 The early universe was very dense. It was not almost empty of particles and matter.
 If you're using entropy as a measure of order, then it can't have gotten more ordered. That would violate the second law of thermodynamics.
As far as i understand it, the universe at the end of inflation, just before reheating, was dense with the energy of the inflation field, but beside it and the tiny quantum fluctuations, it was empty of standard model's particles. i think the consensus view is that inflation made the universe smoother and, in a word, simpler, that's one of the best features of inflation.
In Lloyd view's as i understand it, a simpler universe means a universe that requires less information to be described, so that it has loads of available free energy. That's a universe with low entropy. It doesn't have to be in a low entropy state before inflation, initial conditions can be random as long as there's an inflation field that make homogeneus the structure of space-time and spreads the free energy at the end of the process.
At the end of the process inflation energy is released and the second law instantly take charge and entropy increases hugely (as Lloyd points out) causing reheating, and the emergence of standard model's particles and the arrow of time.

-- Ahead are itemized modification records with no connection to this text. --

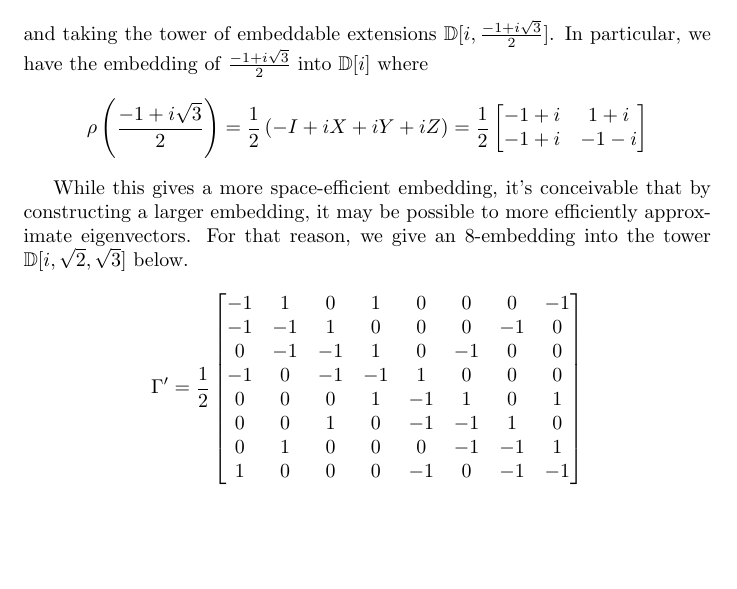
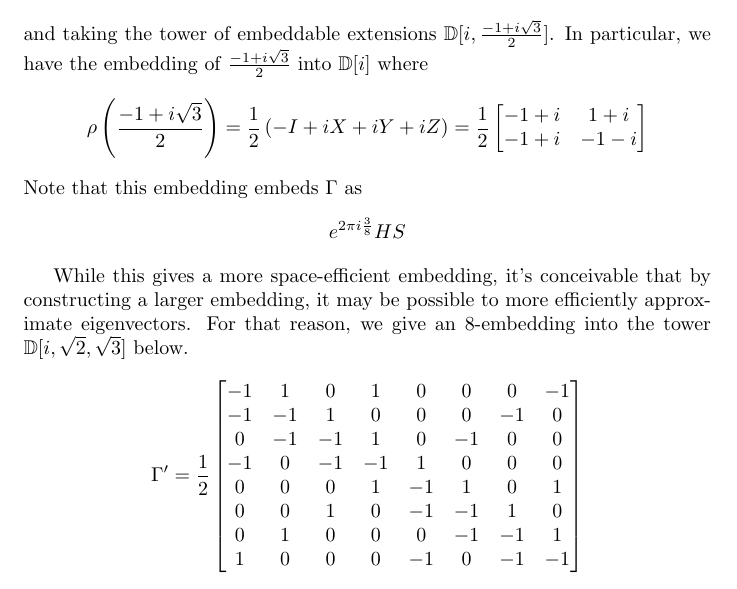
Before and after one commit to meamy/RingSynth, a LaTeX document (docs/resources.tex): part of page 8 of 14, cut so that both start at the same text, the shorter picture padded with empty space. Compiled offline with pdfLaTeX.

Commit message:
Making it compilable

```diff
--- a/docs/resources.tex
+++ b/docs/resources.tex
@@ -342,6 +342,10 @@ and taking the tower of embeddable extensions $\mathbb{D}[i, \frac{-1 + i\sqrt{3
 	= \frac{1}{2}\left(-I + iX + iY + iZ\right)
 	= \frac{1}{2}\begin{bmatrix}  -1 + i & 1 + i \\ -1 + i & -1 -i \end{bmatrix}
 \]
+Note that this embedding embeds $\Gamma$ as
+\[
+	e^{2\pi i\frac{3}{8}}HS
+\]
 
 While this gives a more space-efficient embedding, it's conceivable that by constructing a larger embedding, it may be possible to more efficiently approximate eigenvectors. For that reason, we give an $8$-embedding into the tower $\mathbb{D}[i, \sqrt{2}, \sqrt{3}]$ below.
 \[
```
Also changed, not shown: 5 other files.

 If you're using entropy as a measure of order, then it can't have gotten more ordered. That would violate the second law of thermodynamics.
That's the point of my question. The universe during inflation became more simpler and that means, from the point of view of information, a universe meager to describe. The fact that less information is required seems to imply that there are fewer degrees of freedom describing the state of the system. This seems to violate unitarity, as Sean Carroll points out on page 15 (same argument as yenchin):
http://arxiv.org/PS_cache/hep-th/pdf/0410/0410270v1.pdf
"An obvious prerequisite for unitary evolution is the conservation of the set of degrees
of freedom characterizing the system"

"Whether one chooses to think of this
process as truly non-unitary is to some extent a matter of choice, depending on one’s point
of view toward collapse of the wavefunction; from a Copenhagen point of view it is truly
non-unitary, while from a many-worlds perspective the evolution of the entire wavefunction
is perfectly unitary.
If unitarity is violated, degrees of freedom are brought into existence as the
universe expands, so that our current universe has a much larger number of degrees of freedom than were present in the corresponding comoving volume at the beginning of inﬂation"

So IF most degrees of freedom evolve during/just after inflation, that would be an explanation for the low entropy state near the beginning and the apparent violation of the second law.
I know that decoherence in a relative states framework can account for the apparent violation of unitarity on the single branches (the appartent "collapse of the wave-function").
I also read that a decoherence process is present even before the end of inflation:
http://www.sbfisica.org.br/bjp/files/v35_391.pdf section 4

So my question is, is it possible that the universe, from a coherent and very simple state, by undergoing decoherence gains additional degrees of freedom (at least in our relative apparently-non-unitary branch) that exponentially increase the entropy of (our branch of) the system?
After all, Carroll himself writes that
"there is an apparent violation of unitarity
in the process of reheating, due to particle production"
Couldn't that violation of unitarity, due to decoherence, explain the sudden increase in entropy? Or maybe a similar process happening during inflation even before reheating?
In general, what is the effect on entropy of a system changing from a coherent state to a decohered state? i found this thread that can be useful to my question